Physical activity linked to better brain health & cognition in older adults

  • A study found that older adults remembered names better after moderately intense exercise.
  • A large, long-running study found that each hour of light physical activity per week was linked to less brain atrophy.
  • Similarly, another long-running study reported that higher levels of lifestyle physical activity were associated with less brain atrophy.

Exercise activates brain networks in older adults

A study involving healthy older adults (55-85) found that recall was better after a session of moderately intense exercise, and several crucial brain regions showed greater activation.

The recall task involved identifying famous names and non famous ones. The test occurred 30 minutes after the exercise session (using an exercise bike) and on a separate day after a period of rest.

Brain activation while correctly remembering names was significantly greater in the hippocampus, middle frontal gyrus, inferior temporal gryus, middle temporal gyrus, and fusiform gyrus.

https://www.eurekalert.org/pub_releases/2019-04/uom-eam042419.php

Light, physical activity reduces brain aging

Data from the Framingham Heart Study has found that each additional hour spent in light-intensity physical activity was associated with higher brain volumes, equivalent to approximately 1.1 years less brain aging.

https://www.eurekalert.org/pub_releases/2019-04/buso-lpa041719.php

https://www.theguardian.com/science/2019/apr/19/household-chores-keep-brain-young-research-suggests

Everyday physical activities linked to more gray matter in brains of older adults

Data from 262 older adults (mean age 81) in the long-running Rush's Memory and Aging Project, found that higher levels of lifestyle physical activity (e.g., house cleaning, dog-walking, gardening, as well as exercise) are associated with more gray matter.

Participants wore an accelerometer continuously for seven to ten days, in order to accurately measure the frequency, duration and intensity of a participant's activities.

The association between physical activity and gray matter volumes remained after further controlling for age, gender, education levels, body mass index and symptoms of depression.

https://www.eurekalert.org/pub_releases/2018-02/rumc-eaa021318.php

Reference: 

Related News

A study involving 39 older adults has found that those randomly assigned to a “high-challenge” group showed improved cognitive performance and more efficient brain activity compared with those assigned to a low-challenge group, or a control group.

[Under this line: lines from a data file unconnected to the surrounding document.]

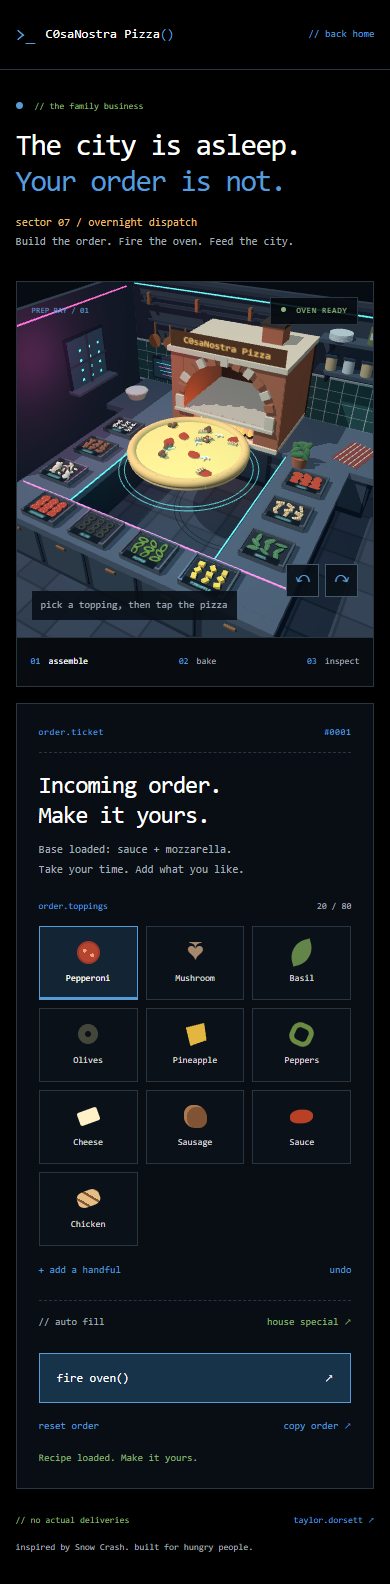
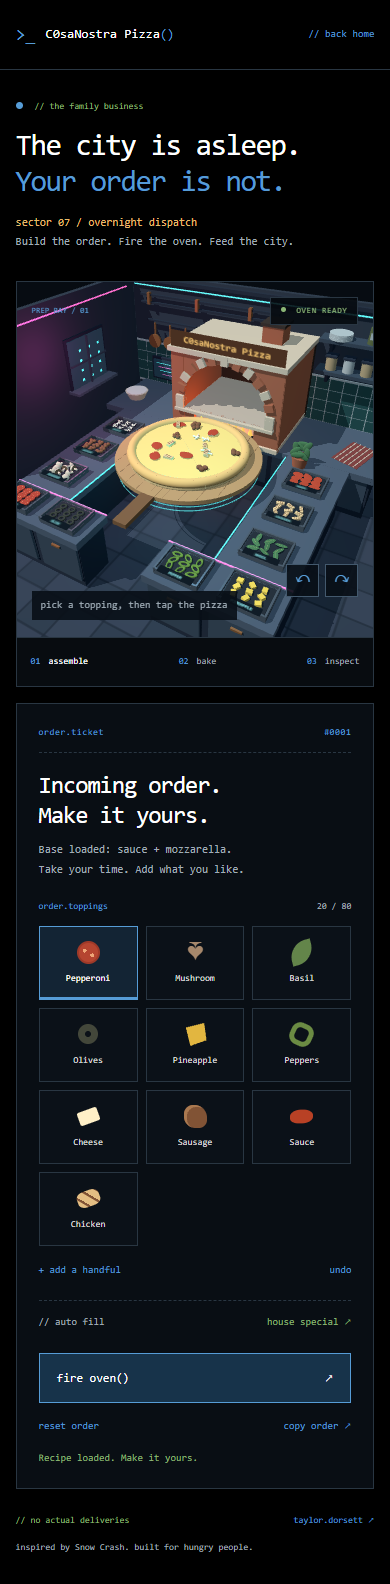
bring back the paddle

Changed region(s): [[0.0308, 0.2475, 0.7385, 0.4021]]

diff --git a/kitchen-room.js b/kitchen-room.js
@@ -56,9 +56,12 @@ export function createKitchenRoom(root) {
     box(2.4, 0.28, 7.5, stone, root, x, -0.4, 0.7);
     box(2.1, 1.85, 7, wood, root, x, -1.45, 0.7);
   }
-  box(10.4, 0.28, 1.5, stone, root, 0, -0.4, 4.1);
-  box(10, 1.85, 1.2, wood, root, 0, -1.45, 4.1);
-  for (const x of [-4, -2, 0, 2, 4]) {
+  // Leave a 2.4 unit entrance between the two front counter sections.
+  for (const x of [-3.2, 3.2]) {
+    box(4, 0.28, 1.5, stone, root, x, -0.4, 4.1);
+    box(3.8, 1.85, 1.2, wood, root, x, -1.45, 4.1);
+  }
+  for (const x of [-4.2, -2.2, 2.2, 4.2]) {
     box(1.7, 1.45, 0.07, oak, root, x, -1.35, 4.75);
     box(0.34, 0.07, 0.08, copper, root, x, -0.82, 4.81);
   }
@@ -129,7 +132,7 @@ export function createKitchenRoom(root) {
   box(13.4, 0.045, 0.06, cyan, root, 0, 4.45, -6.55);
   box(0.06, 0.045, 10, pink, root, -6.7, 4.45, -0.9);
   for (const x of [-2.78, 2.78]) box(0.035, 0.045, 6.9, cyan, root, x, -0.22, 0.7);
-  box(10, 0.045, 0.035, pink, root, 0, -0.22, 3.35);
+  for (const x of [-3.2, 3.2]) box(4, 0.045, 0.035, pink, root, x, -0.22, 3.35);
   for (const y of [3.7, 4.05]) box(7, 0.09, 0.12, wood, root, -2.8, y, -6.45);
   for (const x of [-5.8, -3.2, -0.6]) box(0.14, 0.55, 0.18, copper, root, x, 3.9, -6.4);
   const accent = new THREE.PointLight('#ee4eaa', 22, 12, 2);

diff --git a/kitchen.js b/kitchen.js
@@ -83,6 +83,15 @@ export function createKitchen(scene) {
   const fieldLight = new THREE.PointLight('#31dbe9', 8, 7, 2);
   fieldLight.position.set(0, 0.4, 1);
   root.add(fieldLight);
+  const paddleWood = material('#b88e59');
+  const paddleEdge = material('#79532f');
+  const peel = mesh(new THREE.CylinderGeometry(2.65, 2.65, 0.16, 80), paddleWood, carriage);
+  peel.position.y = -0.1;
+  box(0.48, 0.16, 2.1, paddleEdge, carriage, 0, -0.1, 3.1);
+  for (let i = 0; i < 9; i++) {
+    const x = -2 + i * 0.5;
+    box(0.012, 0.004, 2 * Math.sqrt(2.6 ** 2 - x * x), paddleEdge, carriage, x, -0.016, 0);
+  }
   const pizza = new THREE.Group();
   carriage.add(pizza);
   const slices = [];

diff --git a/oven-motion.js b/oven-motion.js
@@ -1,3 +1,4 @@
+// The clearance envelope includes the wooden paddle beneath the pizza.
 // These dimensions are shared by the oven model and its animation so the pizza
 // clears the opening and rests above the stone instead of passing through fire.
 export const ovenLayout = {
@@ -6,10 +7,10 @@ export const ovenLayout = {
   openingHalfWidth: 1.8,
   deckTop: 0.81,
   flameTop: 0.57,
-  pizzaRadius: 2.22,
-  pizzaBottom: -0.01,
+  pizzaRadius: 2.65,
+  pizzaBottom: -0.18,
   prepHeight: 0.65,
-  bakingHeight: 0.82,
+  bakingHeight: 0.93,
   bakingScale: 0.62
 };
 

diff --git a/ingredient-station.js b/ingredient-station.js
@@ -17,10 +17,10 @@ export function createIngredientStation(root, makeTopping) {
     ['sauce', 4, -1.4],
     ['chicken', 4, 0.45],
     ['basil', 4, 2.3],
-    ['pepperoni', -3, 4.1],
-    ['olive', -1, 4.1],
-    ['pepper', 1, 4.1],
-    ['pineapple', 3, 4.1]
+    ['pepperoni', -4.2, 4.1],
+    ['olive', -2.2, 4.1],
+    ['pepper', 2.2, 4.1],
+    ['pineapple', 4.2, 4.1]
   ];
   for (const [type, x, z] of trays) {
     const tray = new THREE.Group();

Data from 2,800 participants (aged 65+) in the Advanced Cognitive Training for Independent and Vital Elderly (ACTIVE) study has revealed that one type of cognitive training benefits less-educated people more than it does the more-educated.

A study involving 266 people with mild cognitive impairment (aged 70+) has found that B vitamins are more effective in slowing cognitive decline when people have higher omega 3 levels.

Growing research has implicated infections as a factor in age-related cognitive decline, but these have been cross-sectional (comparing different individuals, who will have a number of other, possibly confounding, attributes).

Another study adds to the growing evidence that a Mediterranean diet is good for the aging brain.

A two-year study which involved metabolic testing of 50 people, suggests that Alzheimer's disease consists of three distinct subtypes, each one of which may need to be treated differently. The finding may help explain why it has been so hard to find effective treatments for the disease.

A study involving both mice and human cells adds to evidence that stress is a risk factor for Alzheimer's.

Data from 23,572 Americans from the Reasons for Geographic and Racial Differences in Stroke (REGARDS) study has revealed that those who survived a stroke went on to have significantly faster rates of cognitive decline as they aged.

A study involving 382 older adults (average age 75) followed for around five years, has found that those who don’t get enough vitamin D may experience cognitive decline at a much faster rate than people who have adequate vitamin D.

Training in a mental imagery technique has been found to help multiple sclerosis patients in two memory domains often affected by the disease: autobiographical memory and episodic future thinking.

Pages

Subscribe to Latest newsSubscribe to Latest newsSubscribe to Latest health newsSubscribe to Latest news